- "Bruce Willis is good here, offering an understated, tragicomic turn as Captain Sharp, the sheriff charged with leading the search party, who could quite easily be the geographically removed twin of Willis’ other fine comic character Ernest Menville. Like that Death Becomes Her performance, Willis plays down the star quality and paints Sharp as a slightly bumbling, completely charming fool and hopefully the sometimes Die Hard actor will explore the possibility of taking on more roles like this."
- Sasha Stone of Awards Daily admits that its flaws are noticeable, but says it is so damn charming you simply fall for it:
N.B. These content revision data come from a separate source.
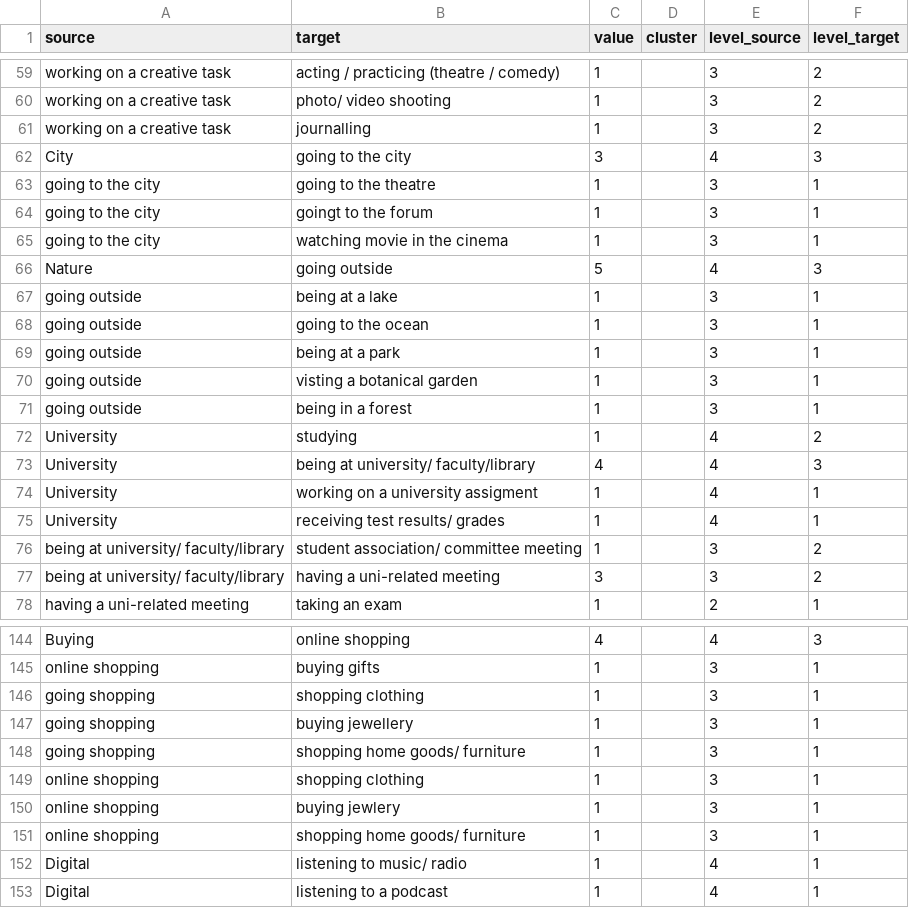
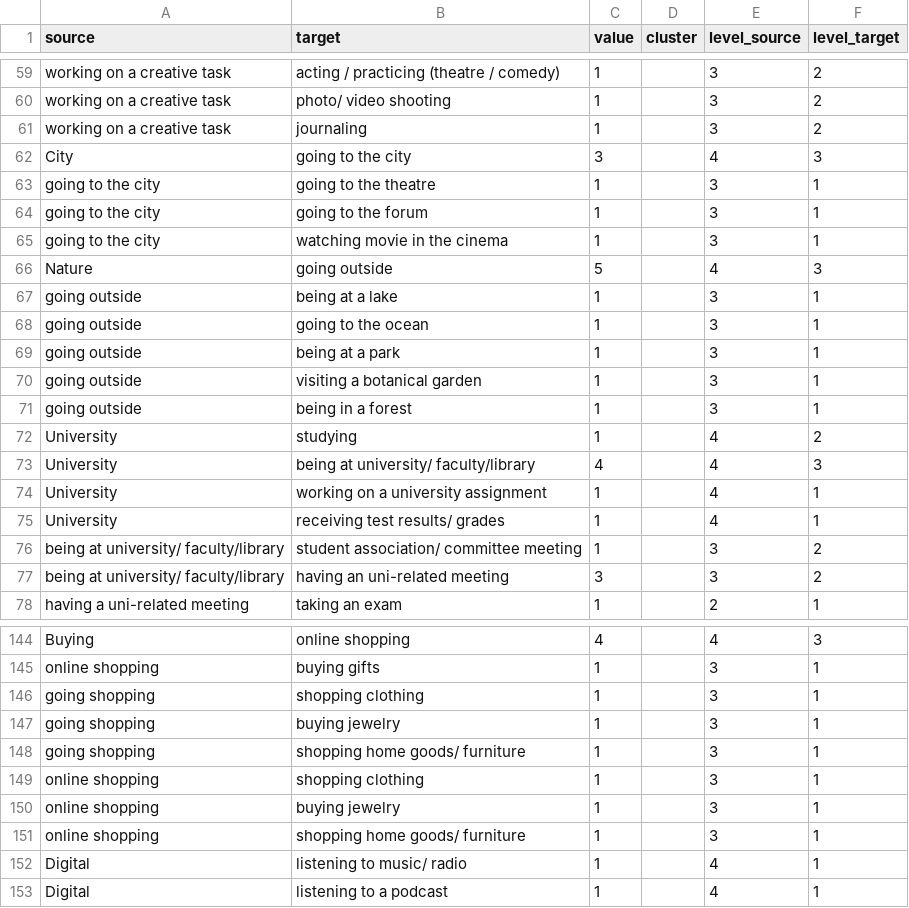
Before and after one commit to AnnaLangener/QualitativeVis, a CSV file: TestFormatVis2.csv, drawn as a sheet; only a part is shown, gaps mark what is left out.

```diff
--- a/TestFormatVis2.csv
+++ b/TestFormatVis2.csv
@@ -60,6 +60,6 @@ working on a creative task,acting / practicing (theatre / comedy),1,,3,2
 working on a creative task,photo/ video shooting,1,,3,2
-working on a creative task,journalling,1,,3,2
+working on a creative task,journaling,1,,3,2
 City,going to the city,3,,4,3
 going to the city,going to the theatre,1,,3,1
-going to the city,goingt to the forum,1,,3,1
+going to the city,going to the forum,1,,3,1
 going to the city,watching movie in the cinema,1,,3,1
@@ -69,3 +69,3 @@ going outside,going to the ocean,1,,3,1
 going outside,being at a park,1,,3,1
-going outside,visting a botanical garden,1,,3,1
+going outside,visiting a botanical garden,1,,3,1
 going outside,being in a forest,1,,3,1
@@ -73,6 +73,6 @@ University,studying,1,,4,2
 University,being at university/ faculty/library,4,,4,3
-University,working on a university assigment,1,,4,1
+University,working on a university assignment,1,,4,1
 University,receiving test results/ grades,1,,4,1
 being at university/ faculty/library,student association/ committee meeting,1,,3,2
-being at university/ faculty/library,having a uni-related meeting,3,,3,2
+being at university/ faculty/library,having an uni-related meeting,3,,3,2
 having a uni-related meeting,taking an exam,1,,2,1
@@ -146,6 +146,6 @@ online shopping,buying gifts,1,,3,1
 going shopping,shopping clothing,1,,3,1
-going shopping,buying jewellery,1,,3,1
+going shopping,buying jewelry,1,,3,1
 going shopping,shopping home goods/ furniture,1,,3,1
 online shopping,shopping clothing,1,,3,1
-online shopping,buying jewlery,1,,3,1
+online shopping,buying jewelry,1,,3,1
 online shopping,shopping home goods/ furniture,1,,3,1
```
Also changed, not shown: 1 other file.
- "But in the end, it’s hard to hate Moonrise Kingdom — even with all of the parts of it that make it too conscious of itself, too drenched in sun-kissed nostalgia, at times irritatingly quirky — it works ultimately because Gilman and Hayward are so good. Somehow, these two pierced the surface of the Wes Anderson oeuvre and found the core of truth. And that is a story worth telling, no matter how old the characters are, no matter how young."
- Not all the reviews are positive, Xan Brooks of The Guardian was particularly critical:
- "In the meantime, I’m sticking with my gut feeling that Moonrise Kingdom is neither especially funny, or soulful, or even cute, exactly. Jared Gilman and Kara Hayward play the pre-teen lovers who light out along the old Chickchaw trail like a pint-sized Lewis and Clark while the adults (Willis, Bill Murray, “Tilda Swinton as Social Services”) play hapless catch-up behind them. Yet the whole affair feels mannered and makeweight, and I could never shake the sense that Gilman and Hayward were acting for the director as opposed to talking to each other"
- Eric Kohn of Indiewire gives it a B+ praising Cotillard, while also having concerns about the film overall:
- "The filmmaker achieved the apotheosis of this focus with 2009's "A Prophet," in which a lower-class criminal finds his catharsis in religious transcendence. "Rust and Bone," Audiard's latest effort, never reaches those same heights, although it concerns the same fundamental trajectory. Satisfying for what it is, the movie merely confirms Audiard's skill with engaging actors in the potent theme of retribution."
- At The Hollywood Reporter, Todd McCarthy describes the film as solid, with good performances:
- "Ultimately, Rust and Bone emerges as a study of human frailty and strength, the habitual tendancy toward the latter and the unexpected assertions of the latter. The polarities of Audiard’s storytelling and visual approach have been crafted to reinforce this dualty, with the film gathering focus and power in the second half...With overt histrionics having been largely bridled by the director, Cotillard and Schoenaerts give heavily internalized performances marked by sporadic physical outbursts involving athletics and sex. Cotillard’s loveliest moments come late, as, emboldened by the beginnings of a physical and emotional reawakening, she wordlessly expresses Stephanie’s growing awareness of a potentially positive future for herself. For Ali, it takes a major trauma to penetrate his thick skull and turn his attitude around."
- Finally, Sasha at AD calls the film "a beautifully rendered, deeply felt film." She also admits that while, "not everyone will connect with Rust & Bone...those who do the film will burrow deeply in."